It is disgraceful to hear the prime minister speak of public inquiries as if they were some alien and disruptive “game” that messes about with institutional due process. Inquiries are set up under the Inquiries Act that has been part of our laws since 1977. The Daphne Caruana Galizia inquiry is unprecedented because it is being conducted in an open room which makes the process transparent and open. But it is not some innovation of ‘nazzjonalisti indannati’ intent on undermining the judicial processes or Robert Abela’s government.
On the contrary, it is something required by the European Convention on Human Rights (of which we have been a signatory since the 1960s) and expected in our own laws.
The Inquiries Act exists to allow independent investigations into wrongdoing by public officers, failures of leadership of government departments or public entities, or failures in meeting the obligations of a public entity.
So, the law, which was adopted by our parliament when Daphne Caruana Galizia was 13 years old regulates what the government should do when it is asked the question: ‘has the state fallen short of its obligations with respect to the safeguarding of Daphne Caruana Galizia’s life?’
The question to be asked to this arrogant prick of a prime minister then is if he is against the conduct of every inquiry since 1977 and if he considers all inquiries of the past 44 years as tools “to circumvent the law courts”. Or is he specifically against the fact that the Daphne public inquiry, in particular, is being held with open doors allowing the press to follow and report on what witnesses are saying? And what horrors they are saying.
Why was he against an inquiry into the Electrogas contract when there are sufficiently credible allegations connected to that deal that his party fired Konrad Mizzi from the Labour Party altogether over it?

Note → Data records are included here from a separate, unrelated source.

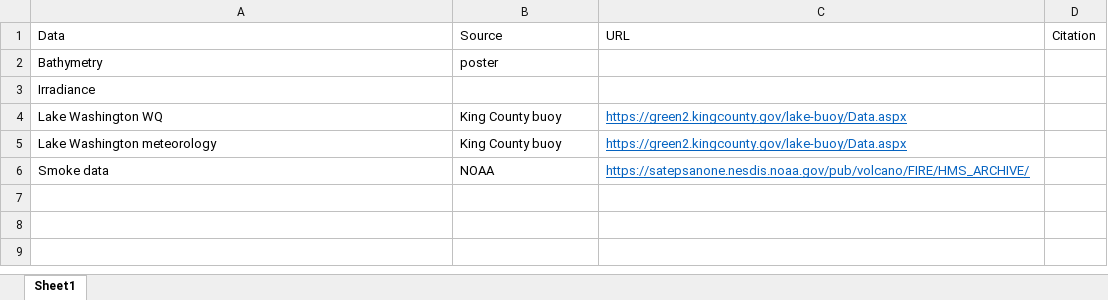
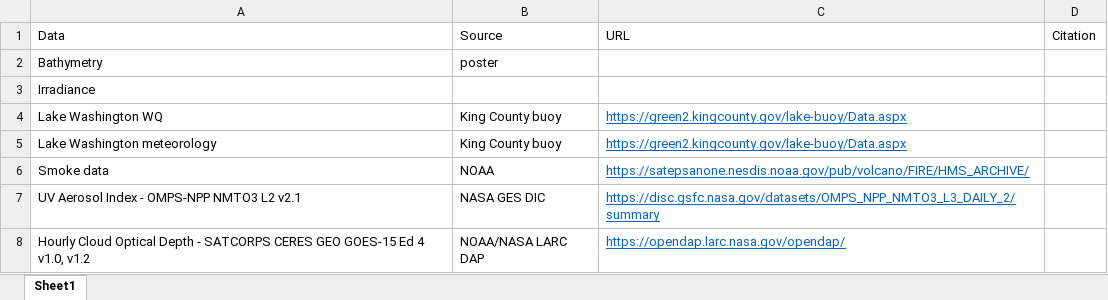
Before and after one commit to jgardn92/Research-Derby, an Excel workbook: Sources/Data_sources.xlsx, sheet Sheet1, drawn as a sheet; values as stored, in another font and other column widths than the file's, no borders; the diff names each change by its address in the sheet, - before the commit and + after, or states it on an @@ line.

Commit message:
Added satellite data description

```diff
--- a/Sources/Data_sources.xlsx (sheet Sheet1)
+++ b/Sources/Data_sources.xlsx (sheet Sheet1)
+row 7: UV Aerosol Index - OMPS-NPP NMTO3 L2 v2.1 | NASA GES DIC | https://disc.gsfc.nasa.gov/datasets/OMPS_NPP_NMTO3_L3_DAILY_2/summary
+row 8: Hourly Cloud Optical Depth - SATCORPS CERES GEO GOES-15 Ed 4 v1.0, v1.2 | NOAA/NASA LARC DAP | https://opendap.larc.nasa.gov/opendap/
```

How is it a circumvention of the law courts if the government asks an independent board of inquiry to determine whether the government offices led by the same minister they dismissed from their party fell short of their responsibilities? After all the answer they can come up with is that there had been nothing untoward. But Robert Abela knows as well as any of us that can never be the case.
But now, to push back on a legal process of administrative review on specific circumstances that would cause problems to his party, he is attacking the entire legal framework of the state.
Robert Abela is a bomb planted under the foundations of our democracy.
Public inquiries are a crucial tool in a democratic administrative design. I’ll name a few examples.
Consider the Garda whistle-blower inquiry in the Republic of Ireland that brought about the resignation of the Justice Minister four years ago after two police officers revealed corruption in the law enforcement agency.
In South Africa, the Truth and Reconciliation Commission chaired by Nobel Laureate Desmond Tutu investigated apartheid after the regime change in 1994.
In the UK the Chilcot inquiry set up in 2009 worked for months “to identify the lessons to be learned from the Iraq conflict” and the Grenfell Tower Inquiry is still documenting the facts of what happened in the London fire of 2017 “to prevent it from happening again”.
In Hong Kong, a public inquiry investigated the 2012 Lamma Island ferry collision which published findings kept secret by an internal investigation into that incident.
None of these proceedings “undermined the courts”. They brought about justice by documenting the truth. There’s no justice without truth. And there’s no truth in secrecy.
Take for example the shooting of Lassana Cisse Souleymane last year. The army conducted “an internal investigation”. The witnesses were heard in secret and the evidence collected was kept secret. For all we know, no witnesses were heard and no evidence was collected. They may have. We’ll never know.
The only thing that wasn’t kept secret was the conclusion the army did nothing wrong and it had no lessons to learn from the episode when two of its soldiers shot at a black man, killing him for kicks.
Any democracy would have had an open inquiry into that incident if nothing else to see whether more could have been done to prevent the death of Mr Souleymane. That is not meant to circumvent the proceedings against the people accused of killing him. They’re presumed innocent until they are duly processed. But even if convicted, the criminal process will teach us nothing on how to avoid another two soldiers doing it again.
An independent inquiry into the botched ‘rescue’ operations at sea last Easter would go beyond criminal liability and assess whether Robert Abela’s office and the army command did what they were supposed to do to prevent people from losing their lives.
We’re going to need a public independent inquiry to assess the government’s response to covid. People are dying, the economy is teetering on the brink of collapse. Is there nothing we can learn from this experience that will equip us better for the future in case this or worse happens again? Not if we wait for Robert Abela to man up and admit he is capable of making mistakes.
We must fight back on this. We need to tell the prime minister that we can’t let him abuse his executive powers to encroach on the few institutional avenues that exist to document the truth in this country and to attribute responsibility where it needs to be pinned.
This is an onslaught on our democracy, or whatever is left of it. In place of the rule of law, we have a rule of Robert. Fuck that.